Entries supplied Start Marker

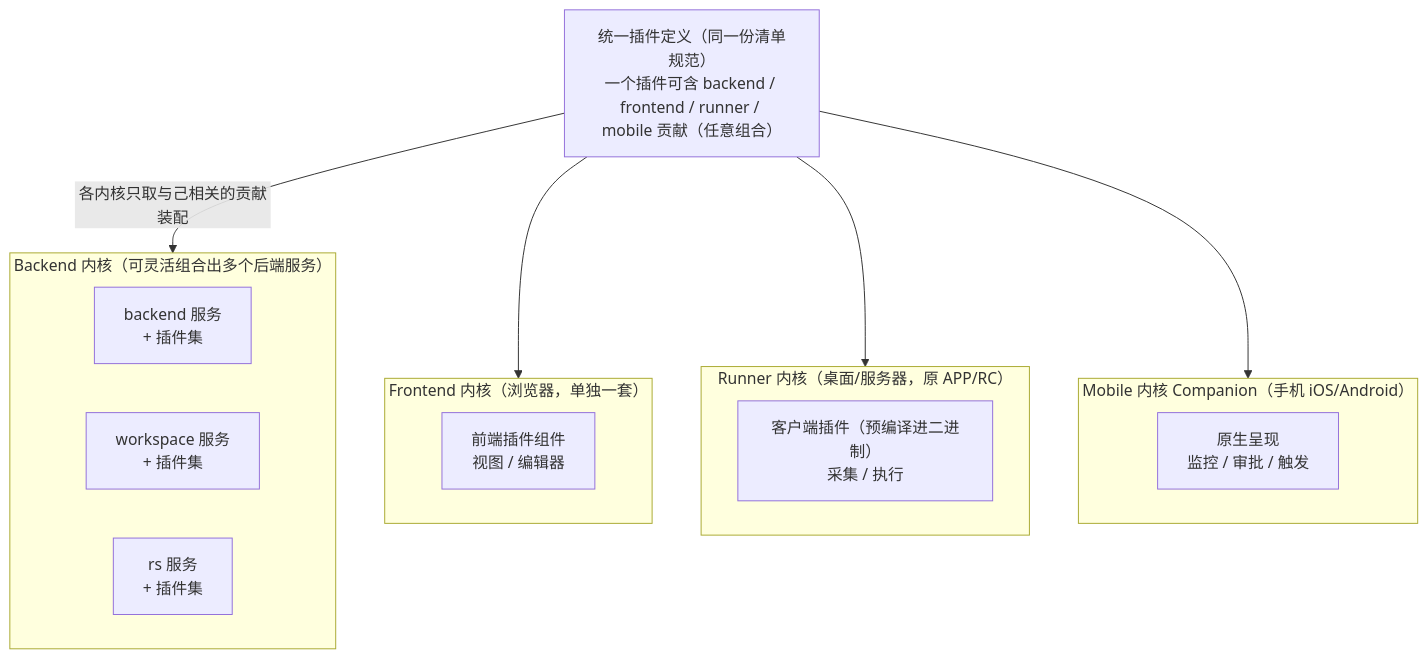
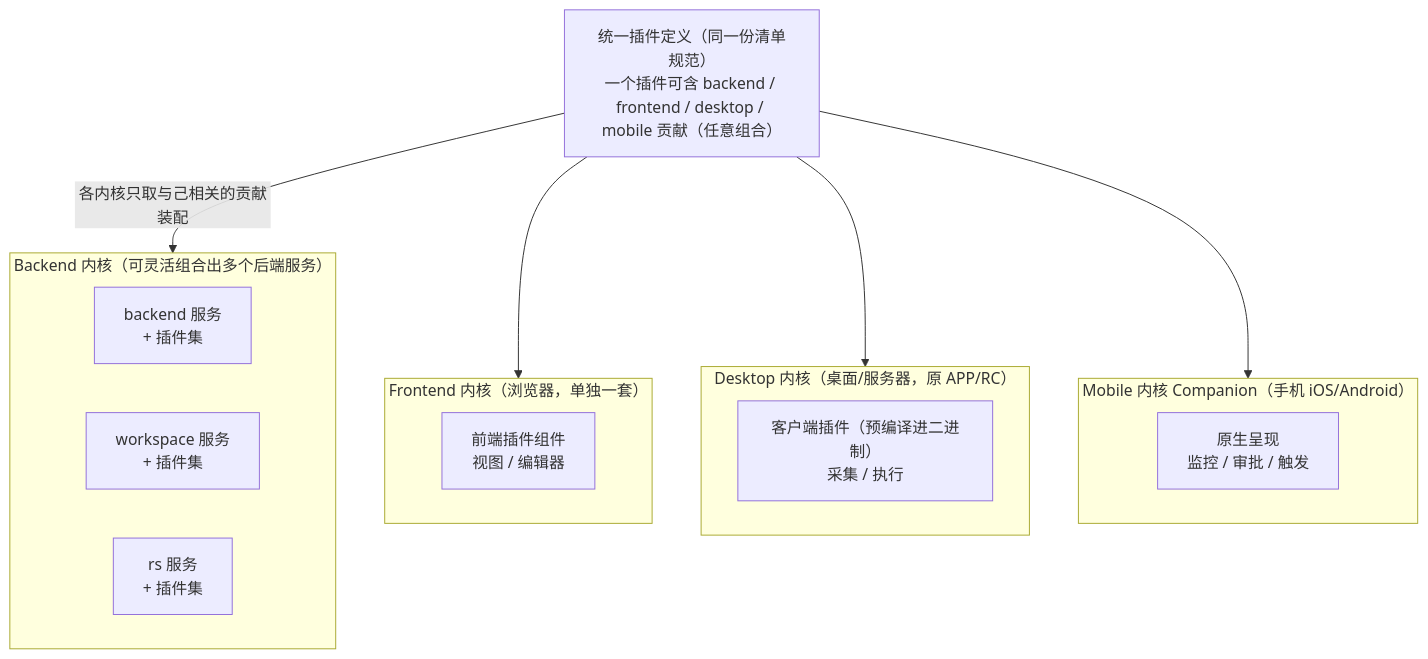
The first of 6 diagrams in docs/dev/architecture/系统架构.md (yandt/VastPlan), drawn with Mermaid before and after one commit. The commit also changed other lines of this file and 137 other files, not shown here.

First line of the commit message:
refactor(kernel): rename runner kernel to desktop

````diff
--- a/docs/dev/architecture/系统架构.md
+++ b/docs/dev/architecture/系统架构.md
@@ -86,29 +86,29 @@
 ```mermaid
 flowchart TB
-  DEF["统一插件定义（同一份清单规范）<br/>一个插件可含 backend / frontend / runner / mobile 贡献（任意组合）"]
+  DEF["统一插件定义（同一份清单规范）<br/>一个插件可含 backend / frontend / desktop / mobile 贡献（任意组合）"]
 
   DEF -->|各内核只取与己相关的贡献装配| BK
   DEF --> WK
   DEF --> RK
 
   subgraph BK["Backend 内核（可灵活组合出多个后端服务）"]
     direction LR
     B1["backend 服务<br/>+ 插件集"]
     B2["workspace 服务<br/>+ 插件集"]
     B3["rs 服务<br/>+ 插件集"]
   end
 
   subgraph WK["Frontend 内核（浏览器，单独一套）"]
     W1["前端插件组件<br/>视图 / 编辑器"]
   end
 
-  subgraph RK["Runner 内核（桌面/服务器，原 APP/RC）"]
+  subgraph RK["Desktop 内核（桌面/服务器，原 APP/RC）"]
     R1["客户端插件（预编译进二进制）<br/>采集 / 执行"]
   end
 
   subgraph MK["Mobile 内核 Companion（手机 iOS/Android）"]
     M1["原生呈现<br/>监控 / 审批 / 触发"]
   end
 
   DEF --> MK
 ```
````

Entries supplied End Marker

▸ Task instructions: Please repeat the records above exactly, leaving every picture out.

▸ Result:
The first of 6 diagrams in docs/dev/architecture/系统架构.md (yandt/VastPlan), drawn with Mermaid before and after one commit. The commit also changed other lines of this file and 137 other files, not shown here.

First line of the commit message:
refactor(kernel): rename runner kernel to desktop

````diff
--- a/docs/dev/architecture/系统架构.md
+++ b/docs/dev/architecture/系统架构.md
@@ -86,29 +86,29 @@
 ```mermaid
 flowchart TB
-  DEF["统一插件定义（同一份清单规范）<br/>一个插件可含 backend / frontend / runner / mobile 贡献（任意组合）"]
+  DEF["统一插件定义（同一份清单规范）<br/>一个插件可含 backend / frontend / desktop / mobile 贡献（任意组合）"]
 
   DEF -->|各内核只取与己相关的贡献装配| BK
   DEF --> WK
   DEF --> RK
 
   subgraph BK["Backend 内核（可灵活组合出多个后端服务）"]
     direction LR
     B1["backend 服务<br/>+ 插件集"]
     B2["workspace 服务<br/>+ 插件集"]
     B3["rs 服务<br/>+ 插件集"]
   end
 
   subgraph WK["Frontend 内核（浏览器，单独一套）"]
     W1["前端插件组件<br/>视图 / 编辑器"]
   end
 
-  subgraph RK["Runner 内核（桌面/服务器，原 APP/RC）"]
+  subgraph RK["Desktop 内核（桌面/服务器，原 APP/RC）"]
     R1["客户端插件（预编译进二进制）<br/>采集 / 执行"]
   end
 
   subgraph MK["Mobile 内核 Companion（手机 iOS/Android）"]
     M1["原生呈现<br/>监控 / 审批 / 触发"]
   end
 
   DEF --> MK
 ```
````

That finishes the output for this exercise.